"Shallow understanding from people of good will is more frustrating than absolute misunderstanding from people of ill will." -- Martin Luther King
Or, we could quote Hamlet's soliloquy: "To be or not to be."
The latter seems an accurate depiction of President Obama's agonizing -- his views are "evolving," he says -- on whether to support marriage equality for gay men and lesbians. The former describes the way his hesitation is likely regarded by them and their allies.
Last week, the day before the New York Legislature took the historic step of legalizing same-sex marriage in that state, the president, speaking at a gay and lesbian fundraiser, asked for patience on the same issue. He offered platitudes about eventual equality, but could not bring himself to say the "M" word, allowing only that gay couples deserve the same rights as other couples. Otherwise, he held fast to the position he espoused during the 2008 campaign: support for civil unions -- not same-sex marriage.
Which is a semantic con job that allows him to pretend he doesn't know marriage is a civil union. As a legal matter, after all, marriage is not defined by love and commitment, but by the same factors that define a so-called civil union: tax advantages, inheritability and other, similar benefits. It is as a cultural matter that love and commitment enter the definition, and those are things over which a president has no jurisdiction. So the argument is really about terminology. Obama draws a distinction without a difference because he apparently cannot bring himself to say the dangerous word: marriage.
And here, allow me a confession: I've been where Obama is. Back in 1996, I wrote in this space how I'd had no issue with gay adoption or military service, but gay marriage always stopped me. I struggled for months to justify it, to come up with a reason that satisfied my own conscience.
But logic always brought me back to the same conclusion: the distinction I sought to make was based less in reason than in fear, hidebound tradition, and an inability to accept that gays and lesbians bring the same depth of feeling to their relationships as their heterosexual counterparts. There is a dignity in telling those feelings to the judge, solemnizing them such that they are officially recognized by government and society. Gay men and lesbians are deserving of that dignity.
So one wishes Obama would think twice before counseling them to be patient. The historical parallels to Robert Kennedy offering the same counsel in the years when buses and churches were being firebombed are too acute and renders King's rejoinder too on the nose.

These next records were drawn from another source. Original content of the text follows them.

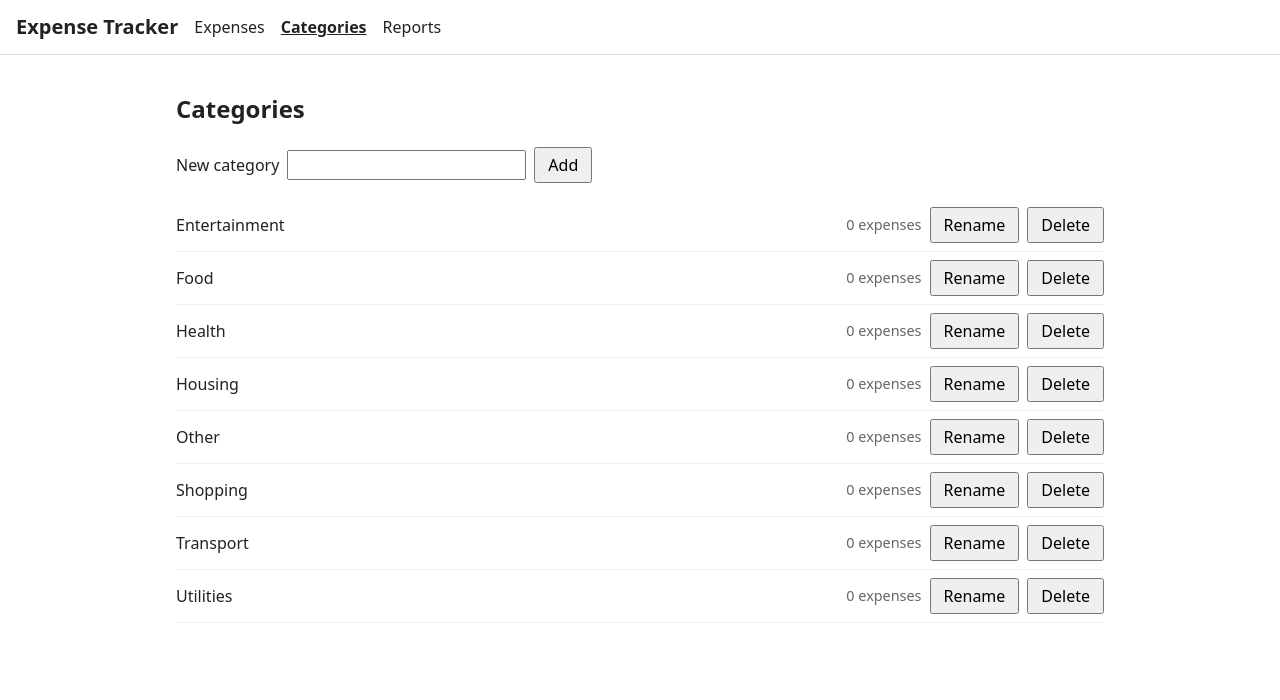
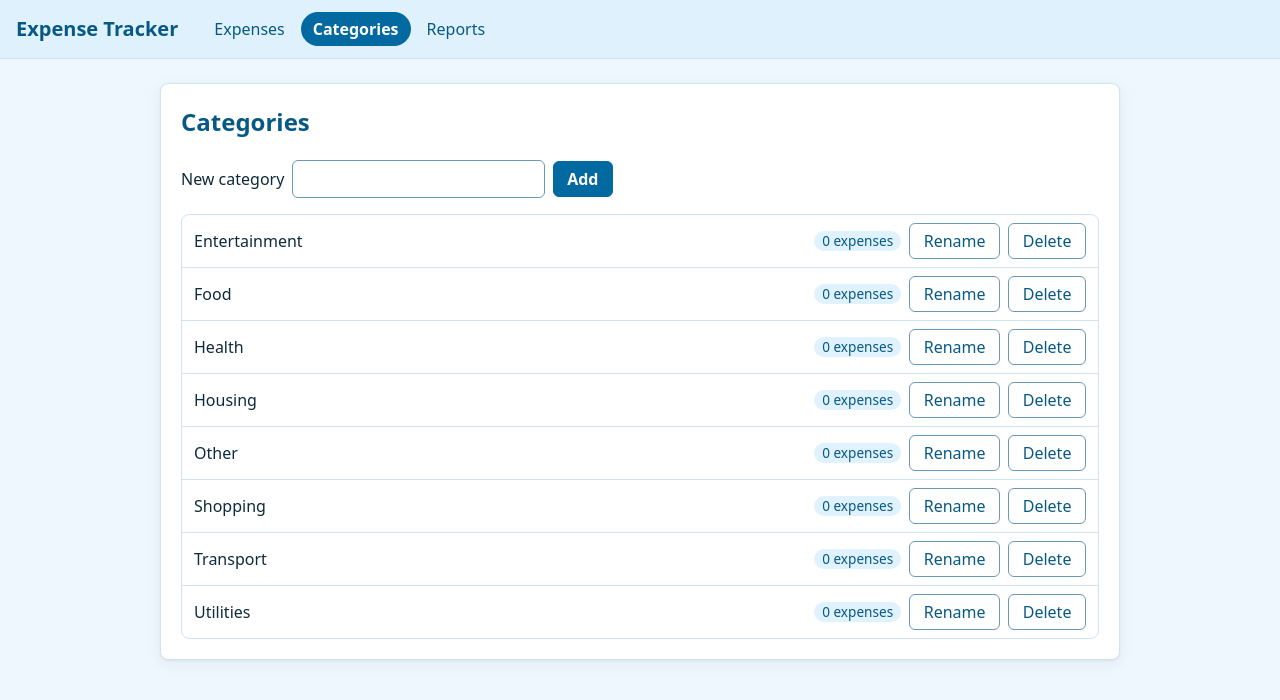
Before and after one commit to thaoha-agilityio/claude, a React app in the folder expense-tracker/: page /categories in a window 1280 px wide. Shown: the top 700 px of the page. Built offline with nearby package versions, Linux system fonts and the light colour scheme; the HTML template or start-up script is replaced by a standard one.

Commit message:
style: Apply light blue theme

```diff
--- a/expense-tracker/src/components/CategoryList.module.css
+++ b/expense-tracker/src/components/CategoryList.module.css
@@ -2,11 +2,21 @@
   margin: 1rem 0 0;
   padding: 0;
   list-style: none;
+  border: 1px solid var(--color-border);
+  border-radius: var(--radius);
 }
 
 .item {
-  padding: 0.5rem 0;
-  border-bottom: 1px solid #eee;
+  padding: 0.5rem 0.75rem;
+  border-bottom: 1px solid var(--color-border);
+}
+
+.item:last-child {
+  border-bottom: none;
+}
+
+.item:hover {
+  background: var(--color-surface-tint);
 }
 
 .name {
@@ -15,6 +25,9 @@
 }
 
 .count {
-  color: #666;
-  font-size: 0.9rem;
+  padding: 0 0.5rem;
+  border-radius: 999px;
+  background: var(--color-primary-soft);
+  color: var(--color-primary-hover);
+  font-size: 0.85rem;
 }
--- a/expense-tracker/src/components/ConfirmDialog.module.css
+++ b/expense-tracker/src/components/ConfirmDialog.module.css
@@ -4,15 +4,17 @@
   display: grid;
   place-items: center;
   padding: 1rem;
-  background: rgb(0 0 0 / 40%);
+  background: rgb(15 42 61 / 45%);
 }
 
 .dialog {
   width: min(100%, 24rem);
   padding: 1rem 1.25rem;
-  border-radius: 8px;
-  background: #fff;
-  color: #222;
+  border-top: 4px solid var(--color-primary);
+  border-radius: var(--radius);
+  background: var(--color-surface);
+  color: var(--color-text);
+  box-shadow: var(--shadow);
 }
 
 .title {
@@ -26,3 +28,15 @@
   gap: 0.5rem;
   margin-top: 1rem;
 }
+
+.confirm {
+  border-color: var(--color-danger);
+  background: var(--color-danger);
+  color: var(--color-on-primary);
+  font-weight: 600;
+}
+
+.confirm:hover {
+  border-color: var(--color-danger-hover);
+  background: var(--color-danger-hover);
+}
--- a/expense-tracker/src/components/ConfirmDialog.tsx
+++ b/expense-tracker/src/components/ConfirmDialog.tsx
@@ -80,7 +80,7 @@ export default function ConfirmDialog({
           <button ref={cancelRef} type="button" onClick={onCancel}>
             Cancel
           </button>
-          <button type="button" onClick={onConfirm}>
+          <button type="button" className={styles.confirm} onClick={onConfirm}>
             {confirmLabel}
           </button>
         </div>
--- a/expense-tracker/src/components/ExpenseList.module.css
+++ b/expense-tracker/src/components/ExpenseList.module.css
@@ -6,10 +6,20 @@
 
 .table th,
 .table td {
-  padding: 0.5rem;
-  border-bottom: 1px solid #eee;
+  padding: 0.5rem 0.75rem;
+  border-bottom: 1px solid var(--color-border);
   text-align: left;
   vertical-align: top;
+}
+
+.table thead th {
+  background: var(--color-primary-soft);
+  color: var(--color-primary-hover);
+  font-size: 0.9rem;
+}
+
+.table tbody tr:hover {
+  background: var(--color-surface-tint);
 }
 
 .amount {
@@ -18,7 +28,8 @@
 }
 
 .notes {
-  color: #555;
+  min-width: 10rem; /* scroll the table rather than squeeze notes to one letter per line */
+  color: var(--color-text-muted);
   white-space: pre-wrap;
   overflow-wrap: anywhere;
 }
--- a/expense-tracker/src/components/Layout.module.css
+++ b/expense-tracker/src/components/Layout.module.css
@@ -2,33 +2,57 @@
   display: flex;
   flex-wrap: wrap;
   align-items: center;
-  gap: 1rem;
+  gap: 0.5rem 1.5rem;
   padding: 0.75rem 1rem;
-  border-bottom: 1px solid #ddd;
+  border-bottom: 1px solid var(--color-border);
+  background: var(--color-header);
 }
 
 .title {
   margin: 0;
   font-size: 1.25rem;
+  color: var(--color-primary-hover);
 }
 
 .nav {
   display: flex;
-  gap: 1rem;
+  flex-wrap: wrap;
+  gap: 0.25rem;
 }
 
 .link {
-  color: inherit;
+  padding: 0.3rem 0.75rem;
+  border-radius: 999px;
+  color: var(--color-primary-hover);
   text-decoration: none;
 }
 
-.active {
+.link:hover {
+  background: var(--color-surface);
+}
+
+.active,
+.active:hover {
+  background: var(--color-primary);
+  color: var(--color-on-primary);
   font-weight: 600;
-  text-decoration: underline;
 }
 
 .main {
   max-width: 60rem;
-  margin: 0 auto;
-  padding: 1rem;
+  margin: 1.5rem auto;
+  padding: 1.25rem;
+  border: 1px solid var(--color-border);
+  border-radius: var(--radius);
+  background: var(--color-surface);
+  box-shadow: var(--shadow);
 }
+
+@media (max-width: 40rem) {
+  .main {
+    margin: 0;
+    border: none;
+    border-radius: 0;
+    box-shadow: none;
+  }
+}
--- a/expense-tracker/src/components/forms.module.css
+++ b/expense-tracker/src/components/forms.module.css
@@ -7,7 +7,7 @@
 
 .error {
   margin: 0.25rem 0 0;
-  color: #b00020;
+  color: var(--color-danger);
   font-size: 0.9rem;
 }
 
@@ -15,6 +15,10 @@
   display: grid;
   gap: 0.25rem;
   margin-bottom: 0.75rem;
+}
+
+.field label {
+  font-weight: 500;
 }
 
 .field input,
--- a/expense-tracker/src/index.css
+++ b/expense-tracker/src/index.css
@@ -4,17 +4,45 @@
   box-sizing: border-box;
 }
 
+/* Light blue theme. Text colours meet WCAG AA (4.5:1) on both --color-surface and --color-bg. */
 :root {
+  --color-bg: #eef7fd;
+  --color-surface: #fff;
+  --color-surface-tint: #f5fbff;
+  --color-header: #dff1fc;
+  --color-border: #cde4f3;
+  --color-border-strong: #6b97b8; /* 3:1 on surface, for input and button outlines */
+  --color-text: #0f2a3d;
+  --color-text-muted: #4a6478;
+  --color-primary: #0369a1;
+  --color-primary-hover: #075985;
+  --color-primary-soft: #e0f2fe;
+  --color-on-primary: #fff;
+  --color-danger: #b42318;
+  --color-danger-hover: #912018;
+  --color-focus: #0284c7; /* 3:1 on surface, bg and header */
+  --radius: 8px;
+  --shadow: 0 1px 2px rgb(15 42 61 / 6%), 0 4px 16px rgb(15 42 61 / 6%);
+
   color-scheme: light;
   font-family: system-ui, -apple-system, 'Segoe UI', Roboto, sans-serif;
   line-height: 1.5;
-  color: #222;
-  background: #fff;
+  color: var(--color-text);
+  background: var(--color-bg);
 }
 
 body {
   margin: 0;
-  background: #fff;
+  background: var(--color-bg);
+}
+
+h2 {
+  margin-top: 0;
+  color: var(--color-primary-hover);
+}
+
+h3 {
+  color: var(--color-text);
 }
 
 button,
@@ -22,19 +50,71 @@ input,
 select,
 textarea {
   font: inherit;
+  color: inherit;
 }
 
+input,
+select,
+textarea {
+  padding: 0.4rem 0.6rem;
+  border: 1px solid var(--color-border-strong);
+  border-radius: 6px;
+  background: var(--color-surface);
+}
+
+input[aria-invalid='true'],
+select[aria-invalid='true'],
+textarea[aria-invalid='true'] {
+  border-color: var(--color-danger);
+}
+
+/* Secondary by default; submit buttons are the primary action. */
 button {
   min-height: 2.25rem;
-  padding: 0.25rem 0.75rem;
+  padding: 0.25rem 0.85rem;
+  border: 1px solid var(--color-border-strong);
+  border-radius: 6px;
+  background: var(--color-surface);
+  color: var(--color-primary-hover);
   cursor: pointer;
 }
 
+button:hover {
+  background: var(--color-primary-soft);
+}
+
+button[type='submit'] {
+  border-color: var(--color-primary);
+  background: var(--color-primary);
+  color: var(--color-on-primary);
+  font-weight: 600;
+}
+
+button[type='submit']:hover {
+  border-color: var(--color-primary-hover);
+  background: var(--color-primary-hover);
+}
+
 :focus-visible {
-  outline: 2px solid #1a73e8;
+  outline: 2px solid var(--color-focus);
   outline-offset: 2px;
 }
 
 [tabindex='-1']:focus {
   outline: none;
 }
+
+input[type='month'] {
+  width: 10.5rem;
+}
+
+@media (max-width: 40rem) {
+  table {
+    font-size: 0.9rem;
+  }
+
+  th,
+  td {
+    padding-inline: 0.4rem !important;
+  }
+}
--- a/expense-tracker/src/pages/ReportsPage.module.css
+++ b/expense-tracker/src/pages/ReportsPage.module.css
@@ -1,4 +1,9 @@
 .total {
+  display: inline-block;
+  padding: 0.5rem 1rem;
+  border-radius: var(--radius);
+  background: var(--color-primary-soft);
+  color: var(--color-primary-hover);
   font-size: 1.25rem;
 }
 
@@ -11,14 +16,20 @@
 
 .table th,
 .table td {
-  padding: 0.5rem;
-  border-bottom: 1px solid #eee;
+  padding: 0.5rem 0.75rem;
+  border-bottom: 1px solid var(--color-border);
   text-align: left;
+}
+
+.table thead th {
+  background: var(--color-primary-soft);
+  color: var(--color-primary-hover);
+  font-size: 0.9rem;
 }
 
 .table tfoot th,
 .table tfoot td {
-  border-top: 2px solid #ccc;
+  border-top: 2px solid var(--color-border-strong);
   font-weight: 600;
 }
 
```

Obama has been a good president where gay issues are concerned, has supported anti-hate crimes legislation and the repeal of "Don't Ask, Don't Tell." But marriage equality is the Rubicon he has not yet brought himself to cross. He should start crossing.
Not that doing the right thing should be a matter of public opinion, but support for marriage equality is climbing toward the majority. Voices of fear are being shouted down, winds of change are blowing and we approach a crossroads of possibility where the need for leadership is critical.
Two words of advice, then, for President Obama: